The foolishness of the cross underlines the scandalous nature of the Christian ministry. In 1 Corinthians 1:18-31, the apostle Paul reminds us of the fact that the Christian ministry is a scandalous business. It always has been and it always will be. If you are looking for a non-scandalous life, if you hope to preach a non-scandalous message, then the Christian ministry is the wrong place for you. You have heard the wrong call. In this particular passage, Paul’s great theme is the foolishness of the word of the Cross. Paul’s language is familiar to us because we have read and heard these words so many times. In fact, we have probably become too familiar with them, because what Paul says here, as the Corinthians would have heard it, is a revolutionary message, a counterintuitive message, a counter-cultural message, and in all probability, the Corinthians were not quite prepared to hear this. For what Paul says is that the word of the cross is foolishness to those who are perishing, but to those who are being saved, it is the power of God.

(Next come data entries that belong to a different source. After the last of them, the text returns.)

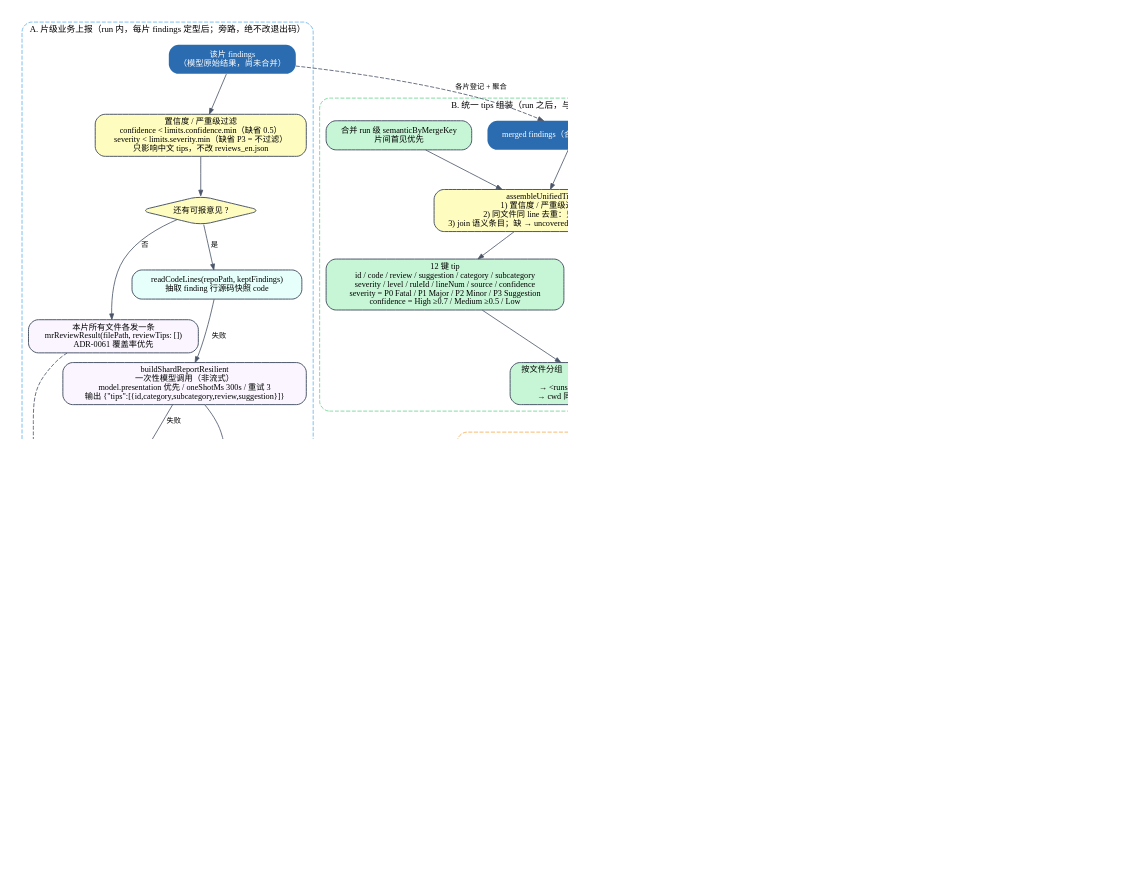
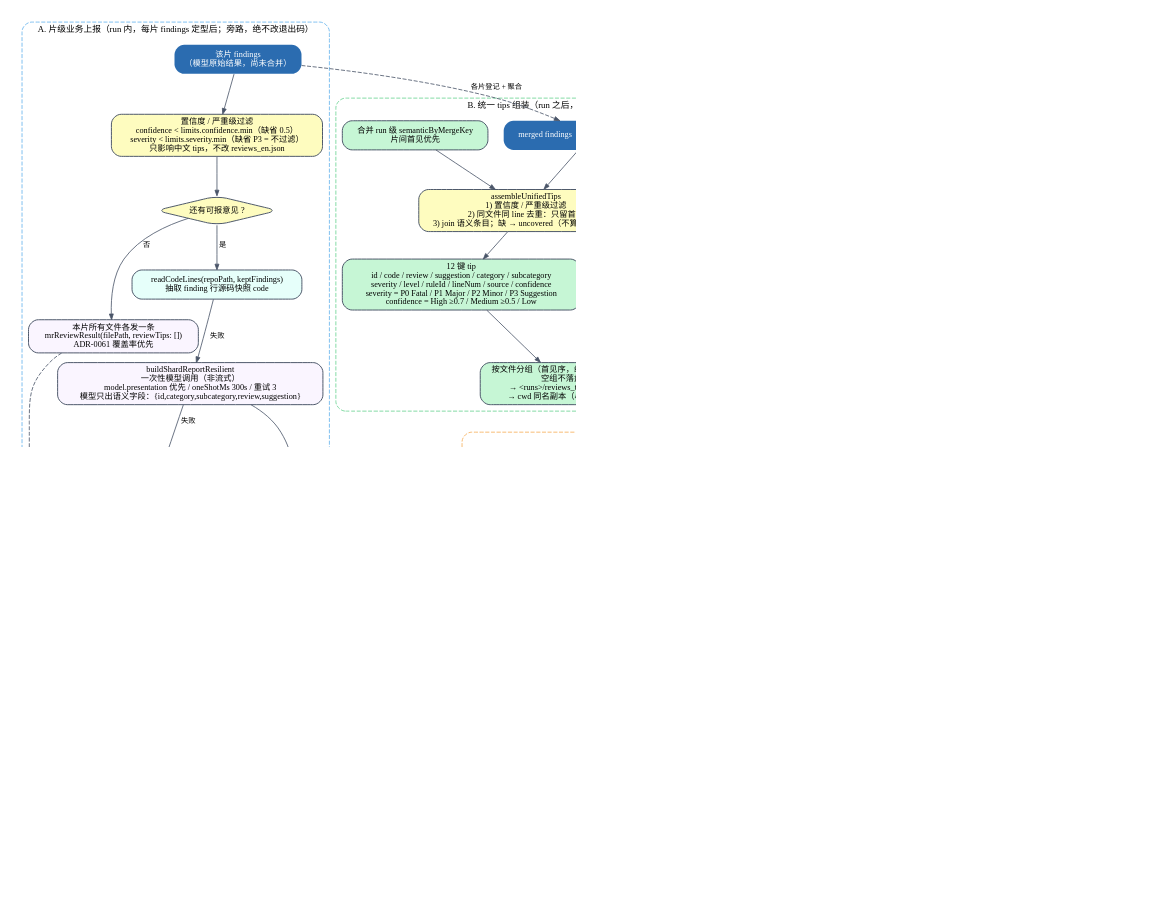
The diagram in docs/png/review-reporting.dot (ffanwei/ReviewAgent-pi), drawn with Graphviz before and after one commit. The commit also changed 15 other files, not shown here.

First line of the commit message:
docs: refresh flow diagrams and reporting docs

```diff
--- a/docs/png/review-reporting.dot
+++ b/docs/png/review-reporting.dot
@@ -1,93 +1,93 @@
 digraph review_reporting {
   graph [charset="UTF-8", rankdir=TB, bgcolor="white", fontname="Microsoft YaHei", fontsize=12,
          nodesep=0.26, ranksep=0.34, pad=0.25, dpi=150];
   node  [shape=box, style="rounded,filled", fontname="Microsoft YaHei", fontsize=10.2,
          color="#4A5568", fillcolor="#F7FAFC", penwidth=1.2, margin="0.14,0.06"];
   edge  [fontname="Microsoft YaHei", fontsize=9, color="#4A5568", arrowsize=0.7];
 
   subgraph cluster_shard {
     label="A. 片级业务上报（run 内，每片 findings 定型后；旁路，绝不改退出码）";
     fontname="Microsoft YaHei"; fontsize=10.8; color="#63B3ED"; style="rounded,dashed";
 
     shardFindings [label="该片 findings\n（模型原始结果，尚未合并）", fillcolor="#2B6CB0", fontcolor="white", penwidth=0];
     conf [label="置信度 / 严重级过滤\nconfidence < limits.confidence.min（缺省 0.5）\nseverity < limits.severity.min（缺省 P3 = 不过滤）\n只影响中文 tips，不改 reviews_en.json", fillcolor="#FEFCBF"];
     keptq [label="还有可报意见 ?", shape=diamond, fillcolor="#FEFCBF"];
     emptyAll [label="本片所有文件各发一条\nmrReviewResult(filePath, reviewTips: [])\nADR-0061 覆盖率优先", fillcolor="#FAF5FF"];
     code [label="readCodeLines(repoPath, keptFindings)\n抽取 finding 行源码快照 code", fillcolor="#E6FFFA"];
-    gen [label="buildShardReportResilient\n一次性模型调用（非流式）\nmodel.presentation 优先 / oneShotMs 300s / 重试 3\n输出 {\"tips\":[{id,category,subcategory,review,suggestion}]}", fillcolor="#FAF5FF"];
-    split [label="全量生成失败（超时 / 截断 / 非 JSON）\n按条数二分拆批重试：最多 2 层\n拆分批次单次尝试、串行", fillcolor="#FED7D7"];
+    gen [label="buildShardReportResilient\n一次性模型调用（非流式）\nmodel.presentation 优先 / oneShotMs 300s / 重试 3\n模型只出语义字段：{id,category,subcategory,review,suggestion}", fillcolor="#FAF5FF"];
+    split [label="全量生成失败（超时 / 截断 / 非 JSON）\n按条数二分拆批重试：DEFAULT_SPLIT_MAX_DEPTH = 2\n最坏 1+2+4 = 7 次调用；拆分批单次尝试、串行", fillcolor="#FED7D7"];
     failed [label="仍失败\n本片文件全部补空 tips\n逐条登记 uncovered 原因", fillcolor="#FED7D7"];
-    validate [label="逐条校验 / 降级\nfilePath 规范化（反斜杠→/，拒绝绝对路径与 ..）\nid 对不上 → 跳过；category 不可归一 → 跳过\n缺字段 → finding 推导兜底并留痕", fillcolor="#FEFCBF"];
+    validate [label="逐条校验 / 降级\nfilePath 规范化（反斜杠→/，拒绝绝对路径与 ..）\ncode 读不到 → 跳过该条报文（绝不编）\ncategory 兜底映射表仍不可归一 → 跳过\n缺字段 → finding 推导兜底并留痕", fillcolor="#FEFCBF"];
     semantic [label="语义登记 semanticByKey\n键 = 合并键 (file,line,title)\n同时记 uncoveredByKey（逐条原因）", fillcolor="#C6F6D5"];
     perFile [label="按文件分组，逐文件调用\nmrReviewResult(taskId, filePath, reviewTips)\n每文件只发一条（attempted 去重）", fillcolor="#FAF5FF"];
     submitted [label="成功才登记 submittedFindingKeys\n（收尾总结的唯一口径）", fillcolor="#C6F6D5"];
     remain [label="本片剩余文件补空包\nreportFilesWithoutTips(exclude=attempted)\n含「有 finding 但 tips 全被跳过 / 上报失败」", fillcolor="#FAF5FF"];
 
     shardFindings -> conf -> keptq;
     keptq -> emptyAll [label=" 否 "];
     keptq -> code [label=" 是 "];
     code -> gen -> split [label=" 失败 "];
     split -> validate [label=" 救回部分 "];
     gen -> validate [label=" 成功 "];
     split -> failed [label=" 仍失败 "];
     failed -> remain;
     validate -> semantic -> perFile -> submitted -> remain;
     emptyAll -> remain [style=dashed];
   }
 
   subgraph cluster_tips {
     label="B. 统一 tips 组装（run 之后，与片级报文同一份生成、两个出口）";
     fontname="Microsoft YaHei"; fontsize=10.8; color="#68D391"; style="rounded,dashed";
     merged [label="merged findings（合并去重后，F001…）", fillcolor="#2B6CB0", fontcolor="white", penwidth=0];
     mergeSem [label="合并 run 级 semanticByMergeKey\n片间首见优先", fillcolor="#C6F6D5"];
     build [label="assembleUnifiedTips\n1) 置信度 / 严重级过滤\n2) 同文件同 line 去重：只留首条\n3) join 语义条目；缺 → uncovered（不算故意丢弃）", fillcolor="#FEFCBF"];
     keys [label="12 键 tip\nid / code / review / suggestion / category / subcategory\nseverity / level / ruleId / lineNum / source / confidence\nseverity = P0 Fatal / P1 Major / P2 Minor / P3 Suggestion\nconfidence = High ≥0.7 / Medium ≥0.5 / Low", fillcolor="#C6F6D5"];
     doc [label="按文件分组（首见序，组内 line 升序）\n空组不落盘\n→ <runs>/reviews_tips_zh.json\n→ cwd 同名副本（尽力而为）", fillcolor="#C6F6D5"];
     uncovered [label="未覆盖逐条 stderr\n「未获统一生成覆盖（file:line (id)），tips 缺席该条：原因」\n审计只记 tipsFilter（阈值 + 丢弃数）", fillcolor="#FFF5F5"];
 
     merged -> build;
     mergeSem -> build;
     build -> keys -> doc;
     build -> uncovered [style=dashed];
   }
 
   subgraph cluster_present {
     label="C. 业务关闭时的统一生成兜底（收尾一次，不发报文；ADR-0065）";
     fontname="Microsoft YaHei"; fontsize=10.8; color="#B794F4"; style="rounded,dashed";
     engineq [label="taskToolsOn ?", shape=diamond, fillcolor="#FEFCBF"];
     noop [label="业务开启\n片级回调已生成并登记语义\n收尾零额外调用"];
     fallback [label="buildShardReportResilient(keptFindings)\n一次非流式模型调用（仅登记语义）\n失败：二分拆批重试 → uncovered", fillcolor="#FAF5FF"];
     noroll [label="不回落呈现引擎\npresentation.engine 仅 legacy 兼容键\nstdout 恒英文、无 presentation 键", fillcolor="#C6F6D5"];
     engineq -> noop [label=" 是 "];
     engineq -> fallback [label=" 否 "];
     fallback -> noroll;
     noop -> noroll;
   }
 
   subgraph cluster_summary {
     label="D. 收尾总结与任务收尾";
     fontname="Microsoft YaHei"; fontsize=10.8; color="#F6AD55"; style="rounded,dashed";
     scope [label="口径 = 平台最终收到的意见\nsummaryFindings = findings ∩ submittedFindingKeys\nsummaryTips = tips 中 id ∈ submittedSourceIds\n（未上报条目不进总结）", fillcolor="#FEFCBF"];
     zeroq [label="findings 条数 ?", shape=diamond, fillcolor="#FEFCBF"];
     fixedZero [label="固定文案\n# 检视总结\n\n本次检视未发现缺陷。\n（不调用模型）", fillcolor="#C6F6D5"];
     fixedUnrep[label="零已上报但存在未上报\n固定「未向平台上报任何检视意见」\n绝不谎报「未发现缺陷」", fillcolor="#FFF5F5"];
     model [label="buildReviewSummary\n中文 tips + findings 摘要 → Markdown\n失败 / 空回复 → 确定性模板\n（计数 + 按文件清单）", fillcolor="#FAF5FF"];
     settle [label="固定沉降 5s（ADR-0053）\nmrReviewResult → saveReviewSummary\n→ endTask", fillcolor="#FEFCBF"];
     save [label="saveReviewSummary(taskId, markdownContent)", fillcolor="#FAF5FF"];
     end [label="endTask(taskId)\nfinally 必发（startTask 成功过）", fillcolor="#FAF5FF"];
-    log [label="runs/mcp.json\n四个业务调用输入 / 输出 / 耗时\n事件 flush：sent / failed / dropped", fillcolor="#C6F6D5"];
+    log [label="runs/mcp.json\n四个业务调用输入 / 输出 / 耗时\n事件 flush：sent / failed / dropped\n[finally] [time] 阶段账本 / [usage] 整任务账本（stderr）", fillcolor="#C6F6D5"];
 
     scope -> zeroq;
     zeroq -> fixedZero [label=" 0 "];
     zeroq -> fixedUnrep [label=" >0 但都已上报集合为空 "];
     zeroq -> model [label=" >0 且有已上报 "];
     model -> settle;
     fixedZero -> settle;
     fixedUnrep -> settle;
     settle -> save -> end -> log;
   }
 
   shardFindings -> merged [style=dashed, label=" 各片登记 + 聚合 "];
   doc -> scope;
   noroll -> scope [style=dotted, label=" 无呈现翻译 "];
 }
```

Rhetorically, Paul is up to something here. Martin Hengel is no doubt right when he suggests that the word translated in English here as foolishness, might be more properly understood as something like madness or insanity. The word of the cross, the very substance of the Christian gospel, is absolute madness to those who are perishing. It is irrationality. It is insanity. It makes no sense whatsoever. It is not just that this message is a little off balance; it is not simply that it is in need of a bit of polishing. It is sheer madness. And yet this message of the cross, for all its foolishness, is the very essence of our identity. This is who we are. It may be foolishness to those who are perishing, but to us who are being saved, it is the power of God.

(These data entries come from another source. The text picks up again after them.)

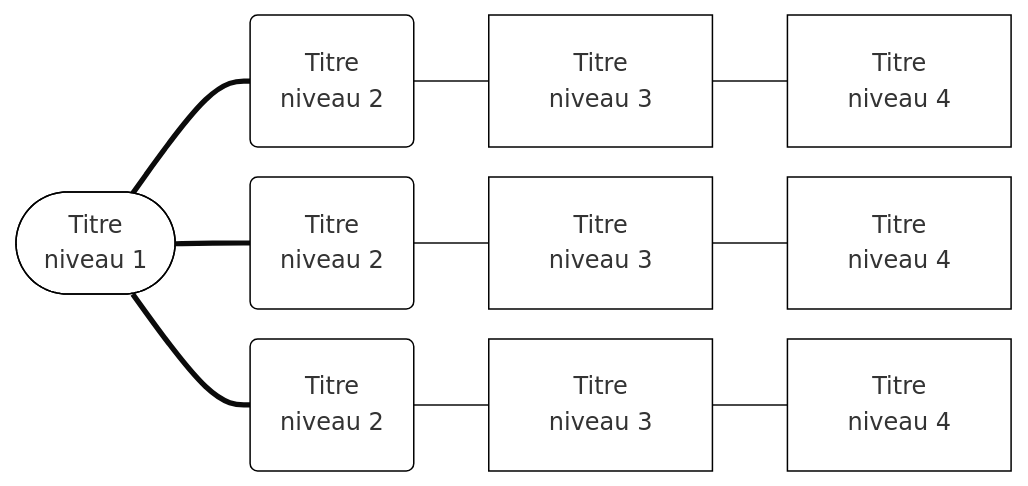
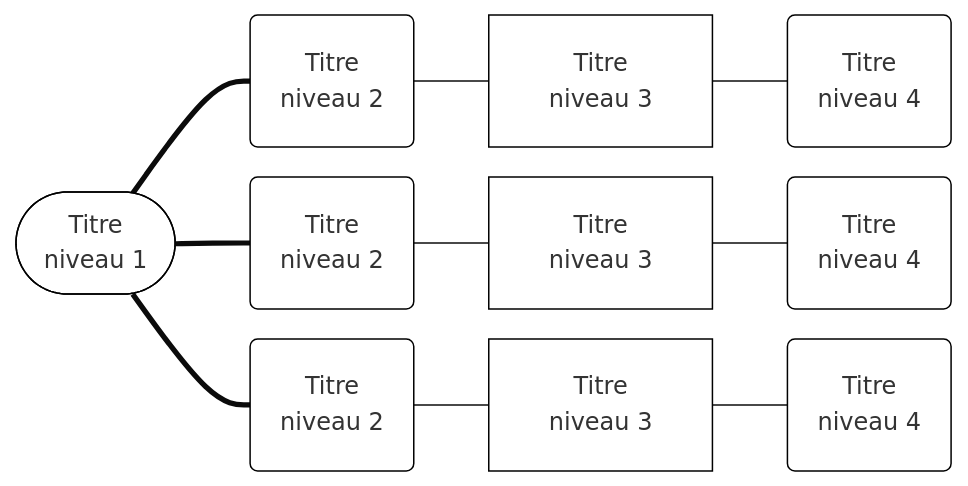
One commit to eyssette/mermaid-diagrams changed the diagram in template-LR.mmd. Above: the diagram before and after it, drawn with Mermaid.

```diff
--- a/template-LR.mmd
+++ b/template-LR.mmd
@@ -1,25 +1,25 @@
-%%{init{"theme":"base","themeCSS":"* {line-height:1.25em!important; font-size:20px; text-align:left!important;} g[id*=\"A\"] span {font-size:1.01em; color:white; display:block; text-align:center!important} g[id*=\"A\"] rect {fill:black}  g[id*=\"V\"] * {} g[id*=\"B\"] span {font-size:0.9em; color:white; display:block; text-align:center!important} g[id*=\"B\"] rect {fill:#6f0000; stroke:transparent} g[id*=\"C\"] span {font-size:0.75em; display:block;} g[id*=\"D\"] span, g[id*=\"E\"] span {font-size:0.7em; display:block;} g[id*=\"D\"] rect, g[id*=\"E\"] rect {stroke:transparent!important}.edge-thickness-normal{stroke-width:1px; stroke:#999;} .edge-thickness-thick{stroke-width:1px!important} .edge-pattern-dotted{stroke:transparent}","themeVariables":{ "secondaryColor":"white","primaryColor":"white","primaryBorderColor":"black"},"flowchart":{"htmlLabels":true,"padding":20,"rankSpacing":50,"nodeSpacing":20}} }%%
+%%{init{"theme":"base","themeCSS":"* {line-height:1.25em!important; font-size:20px; text-align:left!important;} g[id*=\"A\"] span {font-size:1.01em; color:white; display:block; text-align:center!important} g[id*=\"A\"] rect {fill:black}  g[id*=\"V\"] * {} g[id*=\"B\"] span {font-size:0.9em; color:white; display:block; text-align:center!important} g[id*=\"B\"] rect {fill:#6f0000; stroke:transparent} g[id*=\"C\"] span {font-size:0.75em; display:block;} g[id*=\"D\"] span, g[id*=\"E\"] span {font-size:0.7em; display:block;} g[id*=\"D\"] rect, g[id*=\"E\"] rect {stroke:transparent!important}.edge-thickness-normal{stroke-width:1px; stroke:#999!important;} .edge-thickness-thick{stroke-width:1px!important;} .edge-pattern-dotted{stroke:transparent}","themeVariables":{"secondaryColor":"white","primaryColor":"white","primaryBorderColor":"black"},"flowchart":{"htmlLabels":true,"padding":20,"rankSpacing":50,"nodeSpacing":20}} }%%
 flowchart LR
 A1(["Titre <br> niveau 1"])
 
 B1("Titre <br>niveau 2")
 B2("Titre <br>niveau 2")
 B3("Titre <br>niveau 2")
 
 C1["Titre <br>niveau 3"]
 C2["Titre <br>niveau 3"]
 C3["Titre <br>niveau 3"]
 
-D1["Titre <br>niveau 4"]
-D2["Titre <br>niveau 4"]
-D3["Titre <br>niveau 4"]
+D1("Titre <br>niveau 4")
+D2("Titre <br>niveau 4")
+D3("Titre <br>niveau 4")
 
 A1 === B1 & B2 & B3
 
 B1 --- C1
 B2 --- C2
 B3 --- C3
 
 C1 --- D1
 C2 --- D2
 C3 --- D3
```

In verse 19, Paul reaches back to Isaiah 29:14, where the Lord says, “I will destroy the wisdom of the wise, and the cleverness of the clever I will set aside.” This indictment of human pretentious wisdom or human pretentious intelligence is crucial for us in this age of information.
What kind of wisdom are we looking for? What kind of wisdom should we represent? What kind of wisdom are we teaching? It is not the wisdom of the scoffer, nor the wisdom of the wise man. It is not the wisdom of the scribe or the debater of this age, nor the wisdom of the professional intellectual. It is the wisdom of the cross of the Lord Jesus Christ. There is but one wisdom, for the Lord says He will destroy all other wisdom, all other artificial, creative, pretentious, humanistic wisdom. “I will destroy the wisdom of the wise and the cleverness of the clever I will set aside.” One of the most dangerous and besetting sins that can fall upon a Christian is the belief that he or she is clever. Cleverness is a danger. Cleverness is a trap which can lead us to re-translate the cross into something a little less offensive, a little more sophisticated, and thus rob it of its power.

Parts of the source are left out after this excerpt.